Traditionally, they are conceived as small, sprite-like beings, elemental forces, and guardians of nature. However, nowadays, Chaneque are most often described as elf-type creatures, attached to a particular household, river, creek, meadow or well-delimited patch of jungle.
It is difficult to describe the physical appearance of a Chaneque. Not only such appearance varies according to the habitat of each Chaneque, as these creatures are highly attuned to their environment, but also there have been very few sittings of such beings.
When attached to a household, these beings would attack intruders, frightening them so that their soul would abandon their body, which the Chaneque would then enclose in the depth of the land. If the victim did not recover their soul through a specific ritual, he or she would become ill and die soon after. In nature, they are conceived as protectors and guardians of their territory. They would leave people alone as long as nature is respected, but those who dare damage their environment will pay for such mischief.
In some regions along the Mexican Pacific Coast (Oaxaca, Guerrero), it’s believed that the Chaneque are not protectors of the household but naughty spirits dedicated to create minor accidents or spread temporary misfortune. In such cases, the presence of a Chaneque within a house is revealed by the subtle stink of rotten meat.
Some other contemporary legends describe the Chaneques as children with old faces that make people stray during three or seven days, after which the victims cannot recall anything that happened. It is thought, however, that during that time the victims are taken into the Chaneque’s home in the underworld.
In Pre-Columbian Mesoamerican and other present day Latin American folkloric traditions Chaneque occupy a similar niche than Leprechauns or Brownies as describe in European Folklore.

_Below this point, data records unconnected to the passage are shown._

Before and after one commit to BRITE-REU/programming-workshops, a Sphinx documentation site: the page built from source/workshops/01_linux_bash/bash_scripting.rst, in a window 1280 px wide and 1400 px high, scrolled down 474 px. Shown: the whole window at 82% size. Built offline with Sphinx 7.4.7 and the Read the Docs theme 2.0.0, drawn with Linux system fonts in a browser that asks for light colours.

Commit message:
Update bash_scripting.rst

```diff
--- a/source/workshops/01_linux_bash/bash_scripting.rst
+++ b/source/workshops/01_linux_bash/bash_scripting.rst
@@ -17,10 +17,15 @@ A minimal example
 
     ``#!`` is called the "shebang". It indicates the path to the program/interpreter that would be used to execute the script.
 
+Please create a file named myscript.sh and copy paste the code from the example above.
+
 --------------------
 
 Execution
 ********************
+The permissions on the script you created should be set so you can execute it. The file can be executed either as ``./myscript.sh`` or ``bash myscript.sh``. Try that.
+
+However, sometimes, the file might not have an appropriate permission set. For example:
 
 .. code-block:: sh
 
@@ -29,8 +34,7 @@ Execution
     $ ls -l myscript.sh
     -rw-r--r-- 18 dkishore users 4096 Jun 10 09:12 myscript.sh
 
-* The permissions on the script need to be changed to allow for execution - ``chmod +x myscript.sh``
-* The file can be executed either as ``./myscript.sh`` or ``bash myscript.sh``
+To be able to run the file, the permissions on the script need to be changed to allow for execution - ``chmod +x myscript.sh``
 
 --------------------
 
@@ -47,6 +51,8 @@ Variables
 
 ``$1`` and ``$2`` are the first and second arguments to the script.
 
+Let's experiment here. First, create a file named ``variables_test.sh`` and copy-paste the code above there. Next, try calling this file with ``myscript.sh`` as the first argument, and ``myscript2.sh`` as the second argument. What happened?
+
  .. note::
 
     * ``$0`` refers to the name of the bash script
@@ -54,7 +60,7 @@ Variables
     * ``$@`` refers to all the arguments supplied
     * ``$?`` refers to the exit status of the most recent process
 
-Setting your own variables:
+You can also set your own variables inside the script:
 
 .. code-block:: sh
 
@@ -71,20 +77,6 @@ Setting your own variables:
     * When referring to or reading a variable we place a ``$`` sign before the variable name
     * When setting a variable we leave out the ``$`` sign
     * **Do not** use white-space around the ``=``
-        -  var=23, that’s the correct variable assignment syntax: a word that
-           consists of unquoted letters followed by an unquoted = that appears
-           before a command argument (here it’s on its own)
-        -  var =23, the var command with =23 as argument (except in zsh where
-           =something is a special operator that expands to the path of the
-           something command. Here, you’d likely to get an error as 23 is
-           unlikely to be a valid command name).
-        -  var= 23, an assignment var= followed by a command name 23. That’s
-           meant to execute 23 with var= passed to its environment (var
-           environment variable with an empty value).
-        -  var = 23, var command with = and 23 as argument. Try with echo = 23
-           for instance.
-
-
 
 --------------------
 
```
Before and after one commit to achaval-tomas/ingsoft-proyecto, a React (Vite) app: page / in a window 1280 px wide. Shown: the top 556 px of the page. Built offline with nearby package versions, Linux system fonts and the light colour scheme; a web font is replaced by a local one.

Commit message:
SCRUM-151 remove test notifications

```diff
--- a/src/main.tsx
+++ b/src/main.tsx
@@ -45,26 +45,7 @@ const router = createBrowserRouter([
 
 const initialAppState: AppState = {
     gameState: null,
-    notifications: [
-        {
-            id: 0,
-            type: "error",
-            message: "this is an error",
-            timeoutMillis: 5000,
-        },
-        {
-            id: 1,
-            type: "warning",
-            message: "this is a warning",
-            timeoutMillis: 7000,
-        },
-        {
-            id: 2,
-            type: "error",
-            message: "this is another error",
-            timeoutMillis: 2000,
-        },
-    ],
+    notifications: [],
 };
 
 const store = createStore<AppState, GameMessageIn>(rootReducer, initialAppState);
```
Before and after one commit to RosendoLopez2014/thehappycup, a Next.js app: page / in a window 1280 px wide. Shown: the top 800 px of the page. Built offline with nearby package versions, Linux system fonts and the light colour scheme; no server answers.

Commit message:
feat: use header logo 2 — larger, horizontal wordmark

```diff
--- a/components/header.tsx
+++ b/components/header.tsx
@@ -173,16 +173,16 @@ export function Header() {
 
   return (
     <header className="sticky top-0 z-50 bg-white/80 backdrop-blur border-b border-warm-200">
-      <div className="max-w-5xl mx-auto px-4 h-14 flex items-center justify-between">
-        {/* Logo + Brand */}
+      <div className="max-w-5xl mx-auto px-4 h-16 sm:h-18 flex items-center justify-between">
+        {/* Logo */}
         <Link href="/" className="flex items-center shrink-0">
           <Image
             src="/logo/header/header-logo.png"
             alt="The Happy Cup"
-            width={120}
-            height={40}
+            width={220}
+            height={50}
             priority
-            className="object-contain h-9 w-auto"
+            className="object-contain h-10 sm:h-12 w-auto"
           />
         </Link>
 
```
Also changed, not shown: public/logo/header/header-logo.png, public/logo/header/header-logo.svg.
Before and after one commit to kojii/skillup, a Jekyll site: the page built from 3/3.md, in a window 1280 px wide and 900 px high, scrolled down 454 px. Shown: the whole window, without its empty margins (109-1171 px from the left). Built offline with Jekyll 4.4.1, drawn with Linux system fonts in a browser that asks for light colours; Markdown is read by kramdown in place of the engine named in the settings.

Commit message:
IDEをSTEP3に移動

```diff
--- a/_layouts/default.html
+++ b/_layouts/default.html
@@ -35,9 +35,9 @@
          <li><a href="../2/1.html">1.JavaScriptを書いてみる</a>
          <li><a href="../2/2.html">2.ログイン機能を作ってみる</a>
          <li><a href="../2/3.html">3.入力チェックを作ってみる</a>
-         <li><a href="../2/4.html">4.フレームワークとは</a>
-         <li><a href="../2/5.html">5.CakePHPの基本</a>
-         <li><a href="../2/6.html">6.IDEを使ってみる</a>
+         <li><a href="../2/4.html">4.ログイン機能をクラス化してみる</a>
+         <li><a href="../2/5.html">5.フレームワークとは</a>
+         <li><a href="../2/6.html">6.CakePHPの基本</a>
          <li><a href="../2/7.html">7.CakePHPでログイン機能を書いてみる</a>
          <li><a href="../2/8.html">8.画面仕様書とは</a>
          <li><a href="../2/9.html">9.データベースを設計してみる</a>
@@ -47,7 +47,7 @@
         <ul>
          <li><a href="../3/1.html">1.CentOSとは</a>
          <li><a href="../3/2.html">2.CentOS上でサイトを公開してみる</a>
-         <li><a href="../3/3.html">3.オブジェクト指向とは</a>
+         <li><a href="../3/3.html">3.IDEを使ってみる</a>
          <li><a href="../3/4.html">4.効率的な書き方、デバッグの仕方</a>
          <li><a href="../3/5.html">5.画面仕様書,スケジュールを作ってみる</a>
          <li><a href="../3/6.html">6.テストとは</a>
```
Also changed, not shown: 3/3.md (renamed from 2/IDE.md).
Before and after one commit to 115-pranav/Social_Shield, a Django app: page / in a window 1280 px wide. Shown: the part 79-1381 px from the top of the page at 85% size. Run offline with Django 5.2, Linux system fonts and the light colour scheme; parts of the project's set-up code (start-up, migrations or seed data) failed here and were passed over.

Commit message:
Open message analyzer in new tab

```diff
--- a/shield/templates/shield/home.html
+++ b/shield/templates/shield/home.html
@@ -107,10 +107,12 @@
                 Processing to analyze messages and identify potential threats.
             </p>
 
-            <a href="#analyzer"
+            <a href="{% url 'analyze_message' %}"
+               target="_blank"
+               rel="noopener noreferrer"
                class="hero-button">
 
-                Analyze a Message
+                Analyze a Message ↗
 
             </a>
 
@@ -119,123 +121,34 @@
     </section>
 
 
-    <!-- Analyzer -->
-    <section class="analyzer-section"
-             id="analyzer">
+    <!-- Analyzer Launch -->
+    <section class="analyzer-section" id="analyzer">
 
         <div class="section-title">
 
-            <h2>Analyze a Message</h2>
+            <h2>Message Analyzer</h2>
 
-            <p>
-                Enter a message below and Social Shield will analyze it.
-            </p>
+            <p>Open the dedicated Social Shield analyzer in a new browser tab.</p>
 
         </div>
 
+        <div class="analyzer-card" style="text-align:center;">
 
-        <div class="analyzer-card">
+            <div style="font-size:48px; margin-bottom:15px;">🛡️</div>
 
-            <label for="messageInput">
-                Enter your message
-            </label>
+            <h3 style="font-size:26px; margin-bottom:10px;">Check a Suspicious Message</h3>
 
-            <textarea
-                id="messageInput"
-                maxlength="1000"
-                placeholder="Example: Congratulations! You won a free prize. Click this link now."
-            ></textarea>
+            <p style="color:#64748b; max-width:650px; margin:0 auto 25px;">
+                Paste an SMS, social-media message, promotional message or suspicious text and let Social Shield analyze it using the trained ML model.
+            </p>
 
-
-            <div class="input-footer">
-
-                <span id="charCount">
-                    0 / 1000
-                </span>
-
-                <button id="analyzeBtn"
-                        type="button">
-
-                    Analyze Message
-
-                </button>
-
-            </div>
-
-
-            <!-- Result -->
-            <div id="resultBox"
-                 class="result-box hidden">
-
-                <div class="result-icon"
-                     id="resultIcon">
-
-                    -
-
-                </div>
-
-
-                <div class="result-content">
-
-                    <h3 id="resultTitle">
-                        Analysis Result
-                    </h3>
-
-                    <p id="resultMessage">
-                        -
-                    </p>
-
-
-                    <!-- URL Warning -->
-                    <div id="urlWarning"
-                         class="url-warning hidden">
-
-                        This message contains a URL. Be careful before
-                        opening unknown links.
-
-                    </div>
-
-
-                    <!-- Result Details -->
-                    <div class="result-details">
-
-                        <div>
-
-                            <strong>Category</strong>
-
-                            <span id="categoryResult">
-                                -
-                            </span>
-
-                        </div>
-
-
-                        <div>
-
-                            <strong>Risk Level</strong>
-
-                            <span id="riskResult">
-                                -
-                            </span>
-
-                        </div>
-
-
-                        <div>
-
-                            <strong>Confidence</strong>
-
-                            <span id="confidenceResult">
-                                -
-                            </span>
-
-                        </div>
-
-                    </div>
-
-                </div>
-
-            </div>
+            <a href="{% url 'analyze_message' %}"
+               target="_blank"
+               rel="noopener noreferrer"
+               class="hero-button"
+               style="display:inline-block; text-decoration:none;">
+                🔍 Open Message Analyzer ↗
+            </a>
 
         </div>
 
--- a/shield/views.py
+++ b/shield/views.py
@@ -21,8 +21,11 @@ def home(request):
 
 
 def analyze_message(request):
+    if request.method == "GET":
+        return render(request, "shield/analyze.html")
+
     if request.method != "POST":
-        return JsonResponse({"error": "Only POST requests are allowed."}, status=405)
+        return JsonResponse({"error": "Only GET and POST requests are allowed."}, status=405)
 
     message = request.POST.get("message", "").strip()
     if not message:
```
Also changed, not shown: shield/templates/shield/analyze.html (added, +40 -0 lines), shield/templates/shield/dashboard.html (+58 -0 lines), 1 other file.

Chaneques are often referred in Spanish as duendes, which is commonly translated as goblins.
-Kilian, L. E. 2010. Missionaries' Beasts in New Spain: The Utilization of the European Bestiary Tradition in Sahagún's Florentine Codex (Doctoral dissertation, University of Oregon).
-Henderson, Caspar. 2013. The Book of Barely Imagined Beings: A 21st Century Bestiary. University of Chicago Press.